When Rajesh started online trading and investing in 2007, he almost appeared to have acquired the “Midas Touch”! Every realty and infrastructure stocks that he purchased appeared to be giving 25% returns in less than a quarter. By early 2008 Rajesh was confident that he had cracked the secret code of investing and decided to create a huge portfolio in early 2008. Unfortunately, markets went into a downturn after that and his portfolio of blue chips had lost nearly 60% by early 2009. Sub-prime and Lehman had inflicted damage. By February 2009, Rajesh was so frustrated that he decided to book a loss on his equity portfolio and shifted all his funds to safe G-Sec funds.
Where did Rajesh go wrong?
If you were to sum up the example of Rajesh in a nutshell; he first became greedy at a time when he should have been fearful and eventually ended up being fearful when he should have actually been greedy. He was willing to buy stocks at 29 times P/E but the same stock, he was unwilling to buy at 12 times P/E. Remember; nothing changed fundamentally about these stocks during this period. The question for Rajesh is not to avoid fear and greed. They are necessary psychological ingredients of trading and investing and you cannot wish them away. The real answer lies in being greedy at the right time and being fearful at the right time. One can argue that this kind of approach is easier said than done, but there is a methodical way out. In fact, there are five steps that you can keep in mind to ensure that fear and greed is channelized at the right time.
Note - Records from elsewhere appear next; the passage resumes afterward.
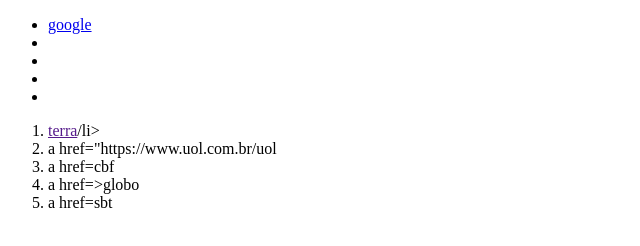
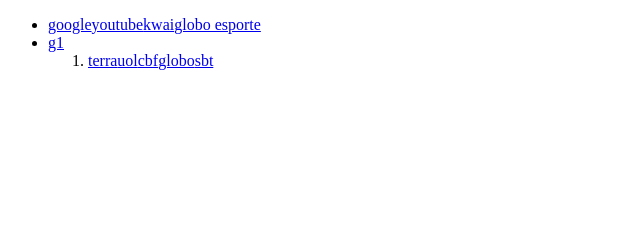
Before and after one commit to anajulia1311/matematica2_2b_2025, a plain HTML site: page link.html in a window 1280 px wide. Shown: the whole page, without its empty margins (0-640 px from the left). Drawn offline with Linux system fonts and the light colour scheme.

Commit message:
Update link.html

```diff
--- a/link.html
+++ b/link.html
@@ -9,18 +9,18 @@
 </head>
 <body>
 <ul>
-            <li><a href="https://www.google.com/?hl=pt-BR">google</a></li>
-            <li><a href="https://www.youtube.com/"><youtube</a></li>
-            <li><a href="https://www.kwai.com/"><kwai</a></li>
-            <li><a href="https://ge.globo.com/"><globo esporte</a></li>
-            <li><a href="https://g1.globo.com/"><g1</a></li>
+<li><a href="https://www.google.com/">google</a></li&gt;
+<li><a href="https://www.youtube.com/">youtube</a></li&gt;
+<li><a href="https://www.kwai.com/">kwai</a></li&gt;
+<li><a href="https://ge.globo.com/">globo esporte</a></li>
+<li><a href="https://g1.globo.com/">g1</a></li&gt;
 </ul>
 <ol>
-            <li><a href="">terra</a>/li>
-            <li>a href="https://www.uol.com.br/uol</li>
-            <li>a href=cbf</li>
-            <li>a href=>globo</li>
-            <li>a href=sbt</li>
+<li><a href="https://www.terra.com.br/">terra</a></li&gt;
+<li><a href="https://www.uol.com.br/">uol</a></li&gt;
+<li><a href="https://www.cbf.com.br/">cbf</a></li&gt;
+<li><a href="https://www.globo.com/">globo</a></li&gt;
+<li><a href="https://www.sbt.com.br/ao-vivo">sbt</a></li&gt;
 </ol>
 </body>
 </html>
```
Lines whose indentation alone changed are shown as unchanged.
Separate emotions from your decision
This is the hallmark of successful traders and investors and it is called a counter-intuitive approach. This approach is based on the assumption that you can never make profits in the market by running with the herd. Herd mentality can never help you to make smart entry and exit in the stock markets. Being counter-intuitive has an important implication because your emotions are separated from your judgment. Thus you can run profits longer and cut losses shorter. Also you can smell opportunities when they really arise. For example, had you bought stocks at the bottom of 2003, 2009 or 2013, you would have really accumulated multibaggers along the way.
Using the market P/E and compare with historical average
This may sound like a fairly simple and primitive method but it rarely fails. If you buy quality stocks when the Sensex P/E is at 12-14X, you would have rarely lost money. Similarly, if you buy stocks at P/E of 26-28X, it is very difficult to make money. In other words, you must be greedy when the market is fearful and you must be fearful when the entire market is being greedy and optimistic.
A clearly laid out exit strategy can be quite useful to you
A smart investor or a trader always operates in the market with an exit strategy before they buy a stock. This way they know where they are going to get out if the market moves against them, and how much they are going to lose if wrong. The advantage here is that you can set your losses based on how much capital you are willing to risk in the trade. An exit strategy also brings about discipline.
The longer you stay invested, the better your profit chances
When the tech meltdown started in 2000, Infosys lost nearly 80% of its value over the next 6 months. However, over the next 8 years the stock not only recovered these losses but also gave stupendous returns from the previous peaks. That is the power of long term investing. Of course, not every stock can be an Infosys but it is possible to have a better chance of avoiding the fear / greed debate if you have a solid long term perspective. As Warren Buffett would say, Investing has to be forever.
There is merit in planning and asset allocation
One of the big advantages in any plan is that your distribution of equity and debt is determined in advance. When prices go up and equity becomes more valuable, then the ratio goes up and you need to exit at higher levels to bring the ratio back. This not only ensures that you book profits automatically at higher levels but also ensures that you have the requisite cash available with you when the opportunities arise at lower levels.
There is no rocket science here. You just need to be counter-intuitive and ensure that your fear and greed are driven by rational thinking than by the herd mentality. The profits will automatically follow.